Required action:
Copy each line below in which the word "printStackTrace" occurs.

** Supplied data follows **

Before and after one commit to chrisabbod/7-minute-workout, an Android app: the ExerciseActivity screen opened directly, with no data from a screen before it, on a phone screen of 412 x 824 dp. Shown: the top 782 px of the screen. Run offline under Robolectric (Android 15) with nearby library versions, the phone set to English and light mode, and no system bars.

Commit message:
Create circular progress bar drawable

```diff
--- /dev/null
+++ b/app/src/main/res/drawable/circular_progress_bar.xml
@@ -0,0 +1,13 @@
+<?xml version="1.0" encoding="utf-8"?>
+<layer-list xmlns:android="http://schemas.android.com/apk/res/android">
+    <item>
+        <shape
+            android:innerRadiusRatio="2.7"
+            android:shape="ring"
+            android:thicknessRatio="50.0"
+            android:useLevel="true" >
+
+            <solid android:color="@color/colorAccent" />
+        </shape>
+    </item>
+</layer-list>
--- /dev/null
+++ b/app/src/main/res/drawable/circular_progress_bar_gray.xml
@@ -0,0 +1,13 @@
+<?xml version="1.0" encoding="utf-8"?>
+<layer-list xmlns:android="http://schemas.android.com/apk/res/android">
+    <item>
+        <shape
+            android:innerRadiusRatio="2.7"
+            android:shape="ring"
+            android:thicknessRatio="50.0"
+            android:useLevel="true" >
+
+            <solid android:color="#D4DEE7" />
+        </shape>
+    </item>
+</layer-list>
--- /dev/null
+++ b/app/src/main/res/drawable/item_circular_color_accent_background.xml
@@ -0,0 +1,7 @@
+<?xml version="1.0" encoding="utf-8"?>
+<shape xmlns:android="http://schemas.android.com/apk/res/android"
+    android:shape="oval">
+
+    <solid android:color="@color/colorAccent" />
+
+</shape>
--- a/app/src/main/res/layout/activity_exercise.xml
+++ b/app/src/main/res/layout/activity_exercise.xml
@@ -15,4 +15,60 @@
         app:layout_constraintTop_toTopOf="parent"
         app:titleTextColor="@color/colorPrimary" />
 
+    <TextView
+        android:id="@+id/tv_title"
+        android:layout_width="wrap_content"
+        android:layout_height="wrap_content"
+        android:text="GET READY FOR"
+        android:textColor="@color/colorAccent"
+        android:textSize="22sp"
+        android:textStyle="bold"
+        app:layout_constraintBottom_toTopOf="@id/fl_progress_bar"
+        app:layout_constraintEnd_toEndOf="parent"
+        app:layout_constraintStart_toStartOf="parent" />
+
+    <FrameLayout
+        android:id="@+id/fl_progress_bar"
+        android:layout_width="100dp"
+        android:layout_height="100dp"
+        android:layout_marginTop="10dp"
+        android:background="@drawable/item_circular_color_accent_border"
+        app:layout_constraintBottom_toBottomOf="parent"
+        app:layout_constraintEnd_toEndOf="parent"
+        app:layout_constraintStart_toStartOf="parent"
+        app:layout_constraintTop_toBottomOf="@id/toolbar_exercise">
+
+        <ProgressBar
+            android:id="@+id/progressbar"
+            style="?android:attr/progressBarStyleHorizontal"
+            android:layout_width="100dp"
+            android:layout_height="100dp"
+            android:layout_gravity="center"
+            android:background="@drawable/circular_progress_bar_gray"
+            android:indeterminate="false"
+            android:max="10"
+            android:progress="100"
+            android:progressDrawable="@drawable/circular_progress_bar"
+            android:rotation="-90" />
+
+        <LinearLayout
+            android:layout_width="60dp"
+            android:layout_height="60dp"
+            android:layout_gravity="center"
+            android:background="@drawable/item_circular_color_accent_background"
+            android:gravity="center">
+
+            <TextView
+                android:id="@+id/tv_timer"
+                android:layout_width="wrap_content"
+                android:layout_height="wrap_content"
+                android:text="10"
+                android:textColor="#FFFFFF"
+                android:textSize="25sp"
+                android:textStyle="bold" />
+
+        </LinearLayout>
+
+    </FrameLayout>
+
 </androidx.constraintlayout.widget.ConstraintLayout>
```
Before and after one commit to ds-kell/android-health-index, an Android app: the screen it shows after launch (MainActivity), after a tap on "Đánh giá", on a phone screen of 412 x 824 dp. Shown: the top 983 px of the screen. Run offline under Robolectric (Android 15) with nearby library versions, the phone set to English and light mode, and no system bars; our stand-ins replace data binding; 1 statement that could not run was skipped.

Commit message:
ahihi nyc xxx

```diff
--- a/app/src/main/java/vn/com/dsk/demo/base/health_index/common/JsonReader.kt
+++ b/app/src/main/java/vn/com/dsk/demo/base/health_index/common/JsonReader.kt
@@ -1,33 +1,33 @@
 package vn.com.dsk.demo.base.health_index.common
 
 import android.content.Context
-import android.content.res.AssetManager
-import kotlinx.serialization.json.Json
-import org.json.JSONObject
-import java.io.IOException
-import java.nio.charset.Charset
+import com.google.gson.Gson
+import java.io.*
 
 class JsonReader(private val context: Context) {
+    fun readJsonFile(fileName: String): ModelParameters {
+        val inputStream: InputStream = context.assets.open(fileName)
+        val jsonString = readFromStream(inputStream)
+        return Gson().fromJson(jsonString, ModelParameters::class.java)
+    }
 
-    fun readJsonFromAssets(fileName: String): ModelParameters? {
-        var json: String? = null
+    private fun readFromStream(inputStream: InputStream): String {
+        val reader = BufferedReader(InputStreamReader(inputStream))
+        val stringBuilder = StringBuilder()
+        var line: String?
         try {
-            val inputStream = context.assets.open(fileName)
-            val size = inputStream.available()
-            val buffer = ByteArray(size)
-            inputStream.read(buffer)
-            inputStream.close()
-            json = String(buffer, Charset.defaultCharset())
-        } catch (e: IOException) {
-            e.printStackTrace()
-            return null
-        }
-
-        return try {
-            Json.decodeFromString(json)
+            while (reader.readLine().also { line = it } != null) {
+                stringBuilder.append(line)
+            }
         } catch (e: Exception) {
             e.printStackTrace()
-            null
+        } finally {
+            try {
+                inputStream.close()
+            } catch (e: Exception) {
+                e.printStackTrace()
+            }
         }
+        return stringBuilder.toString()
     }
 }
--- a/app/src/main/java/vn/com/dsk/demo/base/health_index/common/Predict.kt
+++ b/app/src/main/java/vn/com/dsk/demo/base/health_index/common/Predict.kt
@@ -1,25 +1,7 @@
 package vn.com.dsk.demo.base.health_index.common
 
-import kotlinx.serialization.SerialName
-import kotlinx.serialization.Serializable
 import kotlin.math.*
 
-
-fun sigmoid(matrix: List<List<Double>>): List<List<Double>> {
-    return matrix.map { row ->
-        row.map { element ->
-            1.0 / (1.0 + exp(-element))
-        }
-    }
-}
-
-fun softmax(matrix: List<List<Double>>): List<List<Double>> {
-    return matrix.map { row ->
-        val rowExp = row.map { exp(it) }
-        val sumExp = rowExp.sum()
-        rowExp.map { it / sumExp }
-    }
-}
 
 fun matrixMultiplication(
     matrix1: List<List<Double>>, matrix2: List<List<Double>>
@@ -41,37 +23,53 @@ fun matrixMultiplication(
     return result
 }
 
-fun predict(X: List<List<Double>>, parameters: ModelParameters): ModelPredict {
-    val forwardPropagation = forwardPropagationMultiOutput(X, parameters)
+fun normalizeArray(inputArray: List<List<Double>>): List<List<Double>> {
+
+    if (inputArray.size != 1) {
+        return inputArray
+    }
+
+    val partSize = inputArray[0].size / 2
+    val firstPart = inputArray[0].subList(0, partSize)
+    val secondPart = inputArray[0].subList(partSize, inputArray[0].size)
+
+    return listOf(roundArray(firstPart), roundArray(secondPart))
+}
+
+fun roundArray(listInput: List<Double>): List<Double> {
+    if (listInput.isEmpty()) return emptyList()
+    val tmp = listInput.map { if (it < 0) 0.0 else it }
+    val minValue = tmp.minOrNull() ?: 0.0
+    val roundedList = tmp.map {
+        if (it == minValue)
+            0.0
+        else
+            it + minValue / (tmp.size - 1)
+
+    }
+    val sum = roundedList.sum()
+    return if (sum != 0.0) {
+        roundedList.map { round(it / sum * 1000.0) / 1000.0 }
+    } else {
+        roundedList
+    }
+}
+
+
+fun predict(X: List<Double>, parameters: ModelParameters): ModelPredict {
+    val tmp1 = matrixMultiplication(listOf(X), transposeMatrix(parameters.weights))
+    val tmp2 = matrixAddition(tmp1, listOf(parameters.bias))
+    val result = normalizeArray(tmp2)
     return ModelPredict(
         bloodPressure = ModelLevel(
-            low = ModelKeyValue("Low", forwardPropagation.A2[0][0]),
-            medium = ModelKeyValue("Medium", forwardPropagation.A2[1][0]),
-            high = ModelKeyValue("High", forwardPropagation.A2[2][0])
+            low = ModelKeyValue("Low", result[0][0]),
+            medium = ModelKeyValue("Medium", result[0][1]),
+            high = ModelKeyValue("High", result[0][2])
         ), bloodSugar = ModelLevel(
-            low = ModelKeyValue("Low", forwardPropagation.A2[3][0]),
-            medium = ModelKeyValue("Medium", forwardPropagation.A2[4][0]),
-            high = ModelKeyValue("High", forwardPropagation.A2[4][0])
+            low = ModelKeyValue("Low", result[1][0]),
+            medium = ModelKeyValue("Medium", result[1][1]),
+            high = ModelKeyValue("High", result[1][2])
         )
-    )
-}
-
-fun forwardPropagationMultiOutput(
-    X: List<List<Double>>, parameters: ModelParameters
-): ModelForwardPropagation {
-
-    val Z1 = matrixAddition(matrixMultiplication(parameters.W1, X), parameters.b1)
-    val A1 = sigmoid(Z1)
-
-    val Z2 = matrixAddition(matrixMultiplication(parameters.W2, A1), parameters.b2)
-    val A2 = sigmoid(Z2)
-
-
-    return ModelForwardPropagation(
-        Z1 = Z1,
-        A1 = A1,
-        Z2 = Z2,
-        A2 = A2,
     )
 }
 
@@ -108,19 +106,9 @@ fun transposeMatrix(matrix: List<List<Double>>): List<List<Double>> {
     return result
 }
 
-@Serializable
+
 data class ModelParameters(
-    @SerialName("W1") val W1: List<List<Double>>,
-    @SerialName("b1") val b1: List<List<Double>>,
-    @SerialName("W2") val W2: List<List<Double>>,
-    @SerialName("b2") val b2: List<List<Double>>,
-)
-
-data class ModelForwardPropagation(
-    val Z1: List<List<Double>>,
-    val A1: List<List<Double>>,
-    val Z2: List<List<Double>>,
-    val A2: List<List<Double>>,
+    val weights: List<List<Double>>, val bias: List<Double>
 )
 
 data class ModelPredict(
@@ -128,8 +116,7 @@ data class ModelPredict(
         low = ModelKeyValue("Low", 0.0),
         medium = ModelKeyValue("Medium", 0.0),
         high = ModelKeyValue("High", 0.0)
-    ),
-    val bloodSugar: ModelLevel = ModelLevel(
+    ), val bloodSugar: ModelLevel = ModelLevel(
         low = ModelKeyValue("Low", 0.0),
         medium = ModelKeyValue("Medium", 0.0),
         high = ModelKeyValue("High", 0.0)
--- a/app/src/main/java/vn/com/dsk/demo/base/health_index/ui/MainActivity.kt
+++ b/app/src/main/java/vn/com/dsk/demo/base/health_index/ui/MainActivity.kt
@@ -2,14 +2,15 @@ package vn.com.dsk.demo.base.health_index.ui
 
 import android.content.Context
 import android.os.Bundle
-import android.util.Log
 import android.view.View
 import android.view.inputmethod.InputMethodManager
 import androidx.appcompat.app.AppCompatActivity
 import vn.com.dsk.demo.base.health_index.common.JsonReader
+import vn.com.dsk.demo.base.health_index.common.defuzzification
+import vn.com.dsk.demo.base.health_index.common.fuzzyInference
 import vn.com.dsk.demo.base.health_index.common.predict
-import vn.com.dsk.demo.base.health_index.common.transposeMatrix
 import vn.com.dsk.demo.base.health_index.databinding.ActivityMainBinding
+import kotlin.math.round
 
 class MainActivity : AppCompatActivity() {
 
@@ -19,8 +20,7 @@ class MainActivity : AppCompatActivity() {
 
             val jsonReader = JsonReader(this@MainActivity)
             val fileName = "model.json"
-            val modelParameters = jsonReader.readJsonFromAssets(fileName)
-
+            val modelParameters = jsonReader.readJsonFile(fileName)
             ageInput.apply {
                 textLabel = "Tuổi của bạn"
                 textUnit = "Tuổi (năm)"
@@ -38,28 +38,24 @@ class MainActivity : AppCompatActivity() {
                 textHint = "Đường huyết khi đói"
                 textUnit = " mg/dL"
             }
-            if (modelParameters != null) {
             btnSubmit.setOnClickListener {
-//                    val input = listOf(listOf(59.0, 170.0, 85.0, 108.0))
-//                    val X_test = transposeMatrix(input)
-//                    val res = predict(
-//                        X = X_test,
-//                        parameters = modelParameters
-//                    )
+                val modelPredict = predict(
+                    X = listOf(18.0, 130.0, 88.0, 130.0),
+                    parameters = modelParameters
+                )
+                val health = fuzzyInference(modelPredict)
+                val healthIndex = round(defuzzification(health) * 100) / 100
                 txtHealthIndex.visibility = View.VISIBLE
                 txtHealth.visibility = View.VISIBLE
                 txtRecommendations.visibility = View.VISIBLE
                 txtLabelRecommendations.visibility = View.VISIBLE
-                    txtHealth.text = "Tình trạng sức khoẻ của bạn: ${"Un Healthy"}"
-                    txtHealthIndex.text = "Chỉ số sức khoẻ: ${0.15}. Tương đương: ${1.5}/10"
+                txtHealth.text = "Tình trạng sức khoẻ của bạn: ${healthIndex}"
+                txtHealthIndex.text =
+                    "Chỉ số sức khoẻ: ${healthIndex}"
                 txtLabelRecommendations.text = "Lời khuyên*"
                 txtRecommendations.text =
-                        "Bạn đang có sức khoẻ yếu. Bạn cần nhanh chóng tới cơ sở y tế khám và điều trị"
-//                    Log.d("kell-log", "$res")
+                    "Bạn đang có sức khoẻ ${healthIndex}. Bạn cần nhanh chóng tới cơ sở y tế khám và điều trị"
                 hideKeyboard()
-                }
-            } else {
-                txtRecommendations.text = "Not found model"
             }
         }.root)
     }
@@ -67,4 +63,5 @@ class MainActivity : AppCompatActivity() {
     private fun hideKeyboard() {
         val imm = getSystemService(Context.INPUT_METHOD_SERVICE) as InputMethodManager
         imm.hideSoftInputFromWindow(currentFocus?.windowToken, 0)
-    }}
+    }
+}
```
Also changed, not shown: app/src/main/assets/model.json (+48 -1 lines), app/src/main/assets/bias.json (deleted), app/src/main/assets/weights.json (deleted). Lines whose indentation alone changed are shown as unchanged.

** End of Supplied data **

The answer:
-            e.printStackTrace()
             e.printStackTrace()
+                e.printStackTrace()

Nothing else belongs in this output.